Of course, many a rational voice with political experience has cautioned that this a political appointment, which typically is not influenced by public opinion and usually goes to a high-level political figure. But as you can see that hasn't stopped anyone from voicing their opinion. I think that's in part due to the passion that folks have for good food and farms and also because of the historic step the Obama-Biden administration has taken in truly inviting citizens into the decision-making process. Their latest invitation asks us to submit questions about what they're going to do in the White House. You can submit your own question and vote for the questions that you'd most like to see answered. Farm Aid encourages everyone to get involved--sign petitions, ask questions, voice your concern. Whether or not we're guaranteed an answer, it's our duty to ask!
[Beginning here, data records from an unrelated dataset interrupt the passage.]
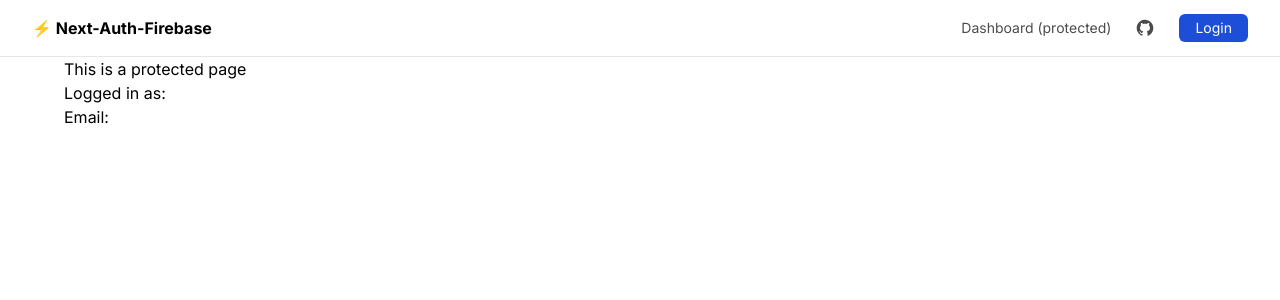
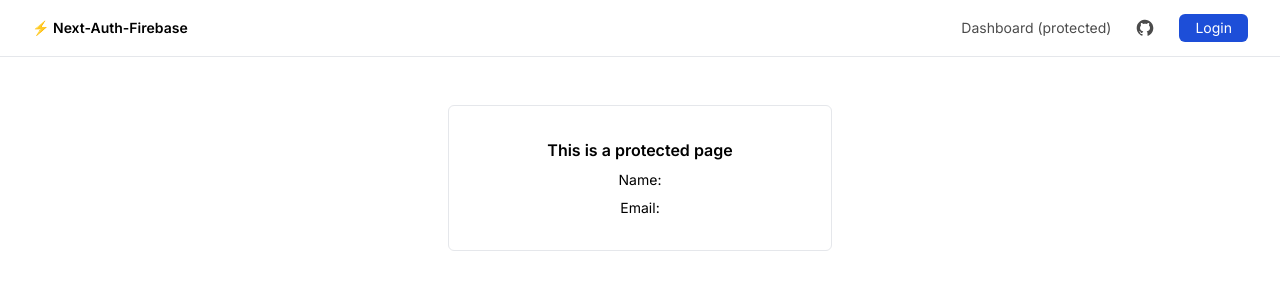
Before and after one commit to paanSinghCoder/next-auth-firebase, a Next.js app: page /dashboard in a window 1280 px wide. Shown: the top 300 px of the page. Built offline with nearby package versions, Linux system fonts and the light colour scheme; no server answers.

Commit message:
style(login): fix css

```diff
--- a/app/components/Navbar/index.tsx
+++ b/app/components/Navbar/index.tsx
@@ -11,7 +11,7 @@ const Navbar = () => {
         <div className="flex-1 flex items-center">
           <Link
             href="/"
-            className="text-md flex items-center gap-1 font-bold cursor-pointer"
+            className="text-sm flex items-center gap-1 font-semibold cursor-pointer"
           >
             ⚡ Next-Auth-Firebase
           </Link>
--- a/app/dashboard/page.tsx
+++ b/app/dashboard/page.tsx
@@ -11,12 +11,12 @@ const Dashboard = () => {
   }
 
   return (
-    <Suspense fallback="Loading...">
-      <div className="">
-        <div className="mx-auto max-w-6xl">
-          <h1>This is a protected page</h1>
-          <div>Logged in as: {session?.data?.user?.name}</div>
-          <div>Email: {session?.data?.user?.email}</div>
+    <Suspense fallback="Suspense Loading...">
+      <div className="text-center pt-12 mx-auto max-w-6xl">
+        <div className=" mx-auto max-w-sm py-8 border rounded-md flex flex-col gap-2">
+          <h1 className="font-semibold">This is a protected page</h1>
+          <div className="text-sm">Name: {session?.data?.user?.name}</div>
+          <div className="text-sm">Email: {session?.data?.user?.email}</div>
         </div>
       </div>
     </Suspense>
```
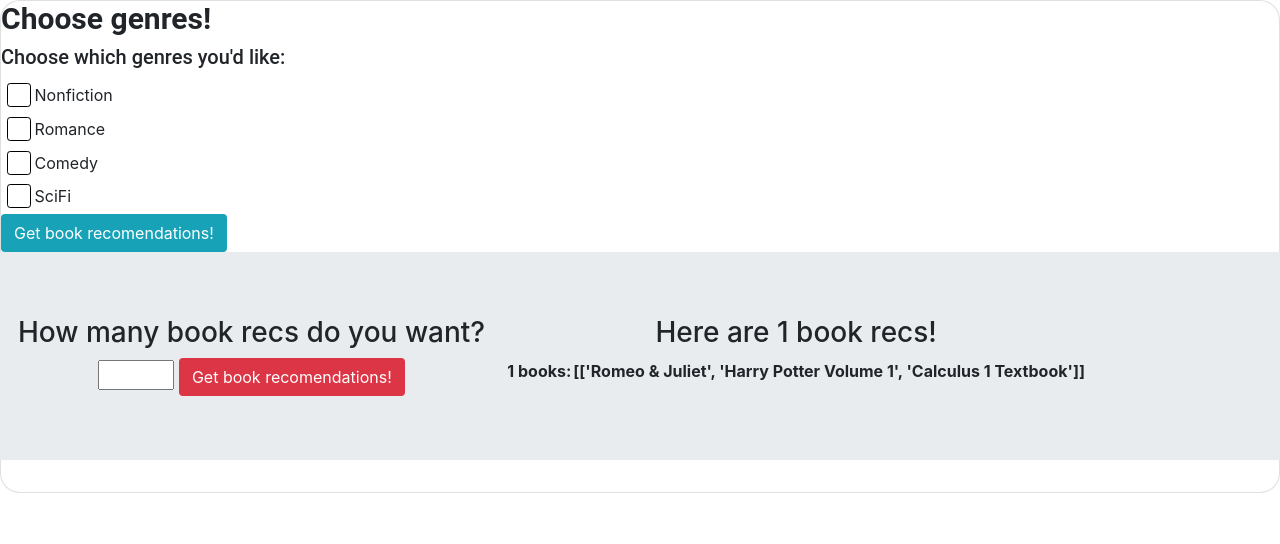
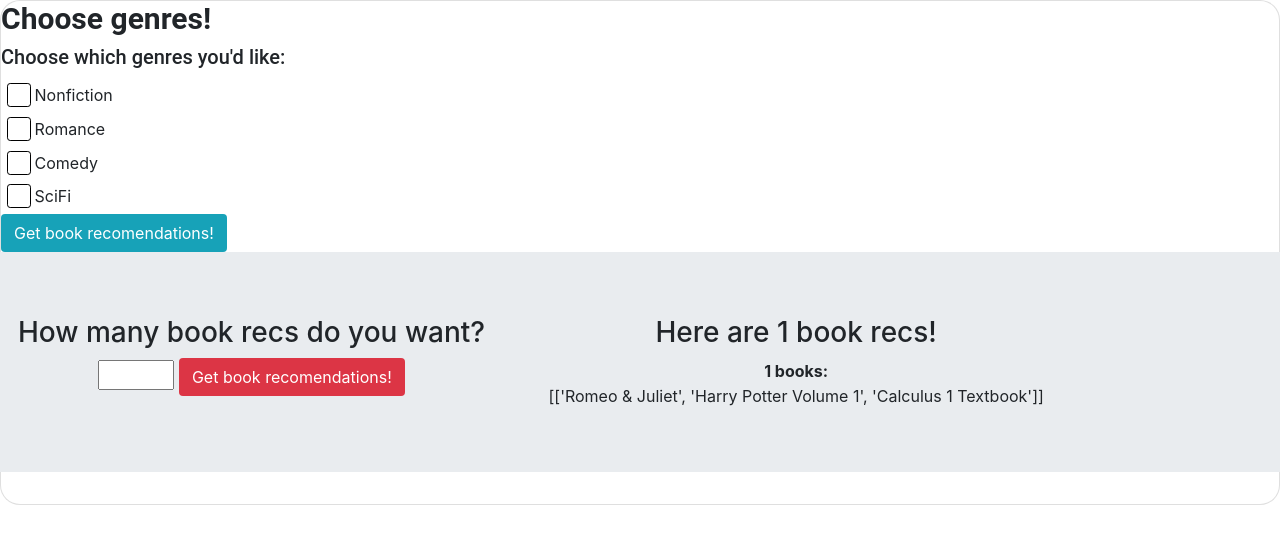
Before and after one commit to adhithin/virtualLibrary, a Flask app: page /booksearch/ in a window 1280 px wide. Shown: the top 544 px of the page. Run offline with Flask 2, Linux system fonts and the light colour scheme; lists and menus that the app fills with data are empty; some libraries are stand-ins or nearby versions.

Commit message:
fixed timings

```diff
--- a/booksearch/templates/select-book.html
+++ b/booksearch/templates/select-book.html
@@ -80,24 +80,22 @@
                 </form>
             </div>
 
-            <div class="col-md-6">
+            <div id="myDiv" class="col-md-6">
                 <h3>Here are {{bookrecs.series}} book recs!</h3>
                 <!-- Number, List table -->
                 <table class="mx-auto">
                     <tr>
                         <th scope="col">{{bookrecs.series}} books: </th>
-                        <th scope="col">{{bookrecs.list}}</th>
                     </tr>
                 </table>
-
-                <div id='class' style='display:none'>{{bookrecs.lists}}</div>
+                <div id='prova' style='display:none'>{{bookrecs.list}}</div>
 
                 <script>
                     window.onload = function () {
                         setTimeout(appeardiv,2000);
                     }
                     function appeardiv() {
-                        document.getElementById('class').style.display= "block";
+                        document.getElementById('prova').style.display= "block";
                     }
                 </script>
 
```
In his column yesterday, Nicholas Kristof suggests that the Secretary of Agriculture be renamed the Secretary of Food because, as he explains, "A Department of Agriculture made sense 100 years ago when 35 percent of Americans engaged in farming. But today, fewer than 2 percent are farmers. In contrast, 100 percent of Americans eat." While this is true, I think that more and more people are interested in becoming farmers and we need a Secretary of Agriculture (or Food, or some combination thereof) who is dedicated to helping those people become farmers. A Department of Food overlooks the fact that we need farmers to bring us food!

With so many demanding a Secretary of Agriculture who represents the interests of family farmers and us eaters over the interests of the factory farms that have been rewarded by previous Secretaries of Agriculture, Farm Aid is hopeful that Obama will make a good choice. We'll continue to keep our ears open and let you know what we're hearing.

Monday, December 01, 2008

Kari says, "Mmmmmm, FOOD!"


The Farm Aid staff and family were invited to the home of the #1 Fan Family of Farm Aid! Donn, Veronica, Michael, and Zach Heath made us a bounty of food. We also enjoyed a slide show of Farm Aid's 2008 concert that Zach put together. It's fun to see Farm Aid through the eyes of others; it gets me excited about what we’re doing all over again.

We feasted on Mexican fare and the delicious cake above! I had to be rolled out of the door at the end of the night.